Alonso was left annoyed at the Austin race over the way that he felt Raikkonen had gained a position on him despite having overtaken him when running wide across the kerbs at the exit of Turn 1.
After Raikkonen passed the Alpine driver, Alonso called on the Finn to hand the place back – but race control decided that no action needed be taken and let Raikkonen keep the position.
Later in the same fraught battle Giovinazzi was told to hand the place back after going off the road while passing Alonso.
After the race Alonso questioned the “strange” decision to let Raikkonen stay ahead while the other moves he was involved in had to be reversed.
Speaking about the incident, Masi explained that the circumstances of the incident were not clear cut and reckoned it was something that needed bringing up with drivers at the Mexican Grand Prix.
“I can understand his frustration,” said Masi. “The call in regards to him and Kimi at Turn 1 was certainly marginal.
“We certainly will have a discussion at the next drivers’ meeting with all of the drivers about it, because I think there was two parts to the story, let’s call it.
“There is being obviously the overtake and looking at the forcing off the track, and then obviously the subsequent element of the overtake. So it is something we will discuss at the next meeting.”
Masi noted that Raikkonen escaped because it could be argued that Alonso had pushed him wide in the first place.
“You hit the nail on the head, that’s why it was a marginal call. There were obviously the two elements of it that were looked at, and it was determined on that basis that marginally it made the decision: ‘let’s just leave it as it is’. But certainly it will no doubt be discussed at the next drivers’ meeting.”
Antonio Giovinazzi, Alfa Romeo Racing C41, Fernando Alonso, Alpine A521, and Kimi Raikkonen, Alfa Romeo Racing C41
Photo by: Andy Hone / Motorsport Images
Masi stressed that despite Alonso’s suggestion that a quick call had to be made on the incident it was necessary to study it properly.
“The important part is that you need to actually look at it, to actually look at everything around it. And my call to the teams is a recommendation.
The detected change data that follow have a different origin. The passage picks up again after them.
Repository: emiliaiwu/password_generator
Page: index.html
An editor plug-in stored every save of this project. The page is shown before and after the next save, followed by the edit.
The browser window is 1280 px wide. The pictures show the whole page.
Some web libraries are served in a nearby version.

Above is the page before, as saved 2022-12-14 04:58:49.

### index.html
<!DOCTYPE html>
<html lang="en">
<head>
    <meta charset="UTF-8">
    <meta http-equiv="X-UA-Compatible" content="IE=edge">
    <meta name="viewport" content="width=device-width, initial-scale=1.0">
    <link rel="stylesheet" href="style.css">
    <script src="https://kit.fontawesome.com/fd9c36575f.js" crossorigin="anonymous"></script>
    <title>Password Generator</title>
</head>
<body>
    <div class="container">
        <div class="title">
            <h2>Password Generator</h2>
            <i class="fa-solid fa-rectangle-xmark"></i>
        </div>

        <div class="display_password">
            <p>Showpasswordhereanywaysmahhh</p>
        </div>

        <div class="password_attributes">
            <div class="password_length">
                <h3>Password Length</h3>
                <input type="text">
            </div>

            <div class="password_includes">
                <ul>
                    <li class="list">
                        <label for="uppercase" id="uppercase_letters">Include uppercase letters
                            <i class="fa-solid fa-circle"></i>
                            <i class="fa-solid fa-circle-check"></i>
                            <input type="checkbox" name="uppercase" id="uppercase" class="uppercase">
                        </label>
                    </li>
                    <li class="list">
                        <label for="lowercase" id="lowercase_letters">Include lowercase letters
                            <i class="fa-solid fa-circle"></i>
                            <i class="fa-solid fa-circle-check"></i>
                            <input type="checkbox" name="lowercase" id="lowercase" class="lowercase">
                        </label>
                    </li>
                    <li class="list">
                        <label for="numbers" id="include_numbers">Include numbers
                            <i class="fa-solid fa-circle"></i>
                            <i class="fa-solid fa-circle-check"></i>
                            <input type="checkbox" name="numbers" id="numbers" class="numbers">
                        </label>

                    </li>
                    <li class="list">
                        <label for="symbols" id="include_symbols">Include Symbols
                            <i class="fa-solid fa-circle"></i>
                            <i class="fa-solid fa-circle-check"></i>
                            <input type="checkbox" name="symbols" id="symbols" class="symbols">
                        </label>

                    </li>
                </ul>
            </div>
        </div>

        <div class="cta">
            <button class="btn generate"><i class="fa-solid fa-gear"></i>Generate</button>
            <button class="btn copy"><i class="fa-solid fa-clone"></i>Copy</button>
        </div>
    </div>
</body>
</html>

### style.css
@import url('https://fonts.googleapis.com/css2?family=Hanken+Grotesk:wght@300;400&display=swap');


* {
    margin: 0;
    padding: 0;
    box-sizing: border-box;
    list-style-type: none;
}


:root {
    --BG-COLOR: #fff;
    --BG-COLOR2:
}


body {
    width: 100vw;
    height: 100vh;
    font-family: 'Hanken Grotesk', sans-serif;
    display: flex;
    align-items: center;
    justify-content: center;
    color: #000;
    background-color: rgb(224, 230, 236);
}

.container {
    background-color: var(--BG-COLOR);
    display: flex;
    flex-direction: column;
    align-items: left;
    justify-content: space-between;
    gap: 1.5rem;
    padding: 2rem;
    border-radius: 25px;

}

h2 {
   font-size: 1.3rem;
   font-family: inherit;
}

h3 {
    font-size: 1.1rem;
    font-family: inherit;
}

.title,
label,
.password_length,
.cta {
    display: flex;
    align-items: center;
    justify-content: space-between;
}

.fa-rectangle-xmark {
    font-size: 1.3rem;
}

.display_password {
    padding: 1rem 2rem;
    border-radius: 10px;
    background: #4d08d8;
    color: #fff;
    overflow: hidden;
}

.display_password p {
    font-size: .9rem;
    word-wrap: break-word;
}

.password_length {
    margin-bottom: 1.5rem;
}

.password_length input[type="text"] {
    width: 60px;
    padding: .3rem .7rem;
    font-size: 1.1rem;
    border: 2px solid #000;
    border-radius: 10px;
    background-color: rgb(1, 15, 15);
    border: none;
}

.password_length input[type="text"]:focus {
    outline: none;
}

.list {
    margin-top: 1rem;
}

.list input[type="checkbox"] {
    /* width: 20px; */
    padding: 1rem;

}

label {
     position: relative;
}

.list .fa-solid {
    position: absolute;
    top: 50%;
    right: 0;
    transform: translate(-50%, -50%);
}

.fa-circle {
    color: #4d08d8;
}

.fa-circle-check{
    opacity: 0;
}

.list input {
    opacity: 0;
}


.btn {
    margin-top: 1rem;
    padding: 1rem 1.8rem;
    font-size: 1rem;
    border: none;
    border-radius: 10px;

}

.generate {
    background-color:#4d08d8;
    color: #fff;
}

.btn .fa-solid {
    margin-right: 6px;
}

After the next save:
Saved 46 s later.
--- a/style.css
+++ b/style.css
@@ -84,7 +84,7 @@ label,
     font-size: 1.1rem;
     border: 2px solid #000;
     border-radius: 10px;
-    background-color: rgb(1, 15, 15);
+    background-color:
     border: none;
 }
“They can choose not to follow it, and if they choose not to, I don’t have the power to say you have to do this. It’s ‘I suggest that you do this’. And if they choose not to, I refer that to the stewards for them to view, and they’ll make their judgement accordingly.”
Asked if he thought Alonso was trying to prove a point with his subsequent move on Giovinazzi Masi said: “No, not at all. I didn’t hear Fernando’s radio at all, but obviously he went off and my suggestion went to the team that they give the position back, which happened.
“And then the same thing happened a couple of laps later with Antonio and Fernando, and the instruction went to Alfa Romeo for that position to be given back.”
Masi acknowledged that Alonso’s name has featured several times of late in the context of FIA decisions.
“I think it is funny how the incidents come up, but I treat each and every incident and have a look at each and every one regardless of who is involved in it.”